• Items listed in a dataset
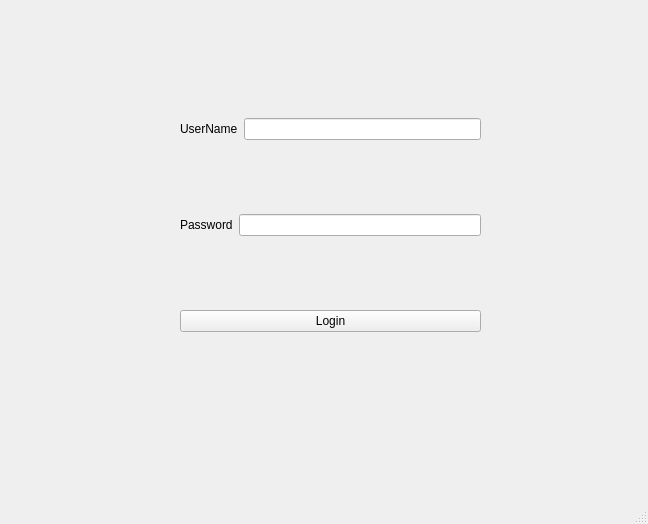
Old version of the form Login/mainwindow.ui in the repository mahsaamini2222/LibraryManagementSystem.
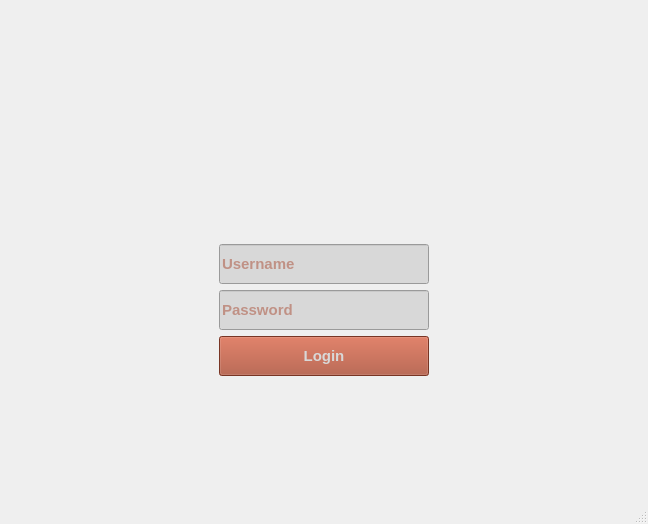
New version of the form. Icons and pictures are not drawn.

The edit to the form file:
```diff
--- a/Login/mainwindow.ui
+++ b/Login/mainwindow.ui
@@ -14,53 +14,142 @@
    <string>MainWindow</string>
   </property>
   <widget class="QWidget" name="centralwidget">
-   <widget class="QWidget" name="layoutWidget">
-    <property name="geometry">
-     <rect>
-      <x>180</x>
-      <y>50</y>
-      <width>301</width>
-      <height>351</height>
-     </rect>
-    </property>
     <layout class="QVBoxLayout" name="verticalLayout">
      <item>
-      <layout class="QHBoxLayout" name="horizontalLayout">
-       <item>
-        <widget class="QLabel" name="label_UsefrName">
+     <layout class="QGridLayout" name="gridLayout">
+      <item row="5" column="1">
+       <widget class="QLabel" name="label_3">
          <property name="text">
-          <string>UserName</string>
+         <string/>
          </property>
         </widget>
        </item>
-       <item>
-        <widget class="QLineEdit" name="lineEdit_Username"/>
-       </item>
-      </layout>
-     </item>
-     <item>
-      <layout class="QHBoxLayout" name="horizontalLayout_2">
-       <item>
-        <widget class="QLabel" name="label_Password">
-         <property name="text">
+      <item row="3" column="2">
+       <spacer name="horizontalSpacer">
+        <property name="orientation">
+         <enum>Qt::Horizontal</enum>
+        </property>
+        <property name="sizeHint" stdset="0">
+         <size>
+          <width>40</width>
+          <height>20</height>
+         </size>
+        </property>
+       </spacer>
+      </item>
+      <item row="3" column="1">
+       <widget class="QLineEdit" name="lineEdit_Password">
+        <property name="maximumSize">
+         <size>
+          <width>220</width>
+          <height>40</height>
+         </size>
+        </property>
+        <property name="font">
+         <font>
+          <pointsize>11</pointsize>
+          <weight>75</weight>
+          <bold>true</bold>
+         </font>
+        </property>
+        <property name="styleSheet">
+         <string notr="true">background-color: rgb(216, 216, 216);
+border-color: rgb(216,216,216);
+
+color:rgb(168,74,50);
+</string>
+        </property>
+        <property name="echoMode">
+         <enum>QLineEdit::Password</enum>
+        </property>
+        <property name="placeholderText">
           <string>Password</string>
          </property>
         </widget>
        </item>
-       <item>
-        <widget class="QLineEdit" name="lineEdit_Password"/>
-       </item>
-      </layout>
-     </item>
-     <item>
+      <item row="2" column="0">
+       <spacer name="horizontalSpacer_2">
+        <property name="orientation">
+         <enum>Qt::Horizontal</enum>
+        </property>
+        <property name="sizeHint" stdset="0">
+         <size>
+          <width>40</width>
+          <height>20</height>
+         </size>
+        </property>
+       </spacer>
+      </item>
+      <item row="2" column="1">
+       <widget class="QLineEdit" name="lineEdit_Username">
+        <property name="maximumSize">
+         <size>
+          <width>220</width>
+          <height>40</height>
+         </size>
+        </property>
+        <property name="font">
+         <font>
+          <pointsize>11</pointsize>
+          <weight>75</weight>
+          <bold>true</bold>
+         </font>
+        </property>
+        <property name="styleSheet">
+         <string notr="true">background-color: rgb(216, 216, 216);
+color:rgb(168,74,50);
+border-color: rgb(216,216,216);</string>
+        </property>
+        <property name="placeholderText">
+         <string>Username</string>
+        </property>
+       </widget>
+      </item>
+      <item row="4" column="1">
       <widget class="QPushButton" name="pushButton_Login">
+        <property name="maximumSize">
+         <size>
+          <width>220</width>
+          <height>40</height>
+         </size>
+        </property>
+        <property name="font">
+         <font>
+          <pointsize>11</pointsize>
+          <weight>75</weight>
+          <bold>true</bold>
+         </font>
+        </property>
+        <property name="styleSheet">
+         <string notr="true">color: rgb(216, 216, 216);
+background-color: rgb(168, 74, 50);
+</string>
+        </property>
        <property name="text">
         <string>Login</string>
        </property>
       </widget>
      </item>
-    </layout>
-   </widget>
+      <item row="0" column="1">
+       <widget class="QLabel" name="label_2">
+        <property name="text">
+         <string/>
+        </property>
+       </widget>
+      </item>
+      <item row="1" column="1">
+       <widget class="QLabel" name="label">
+        <property name="text">
+         <string/>
+        </property>
+        <property name="pixmap">
+         <pixmap resource="image.qrc">:/img/img/pngguru.com (2).png</pixmap>
+        </property>
+       </widget>
+      </item>
+     </layout>
+    </item>
+   </layout>
   </widget>
   <widget class="QMenuBar" name="menubar">
    <property name="geometry">
```
Left out of the diff: 6 changed lines with no effect on the pictures. Lines whose indentation alone changed are shown as unchanged.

• PROBLEM TO WORK ON
From the data, list each line in which the string "spacer" appears.

• WRITTEN ANSWER
+       <spacer name="horizontalSpacer">
+       </spacer>
+       <spacer name="horizontalSpacer_2">
+       </spacer>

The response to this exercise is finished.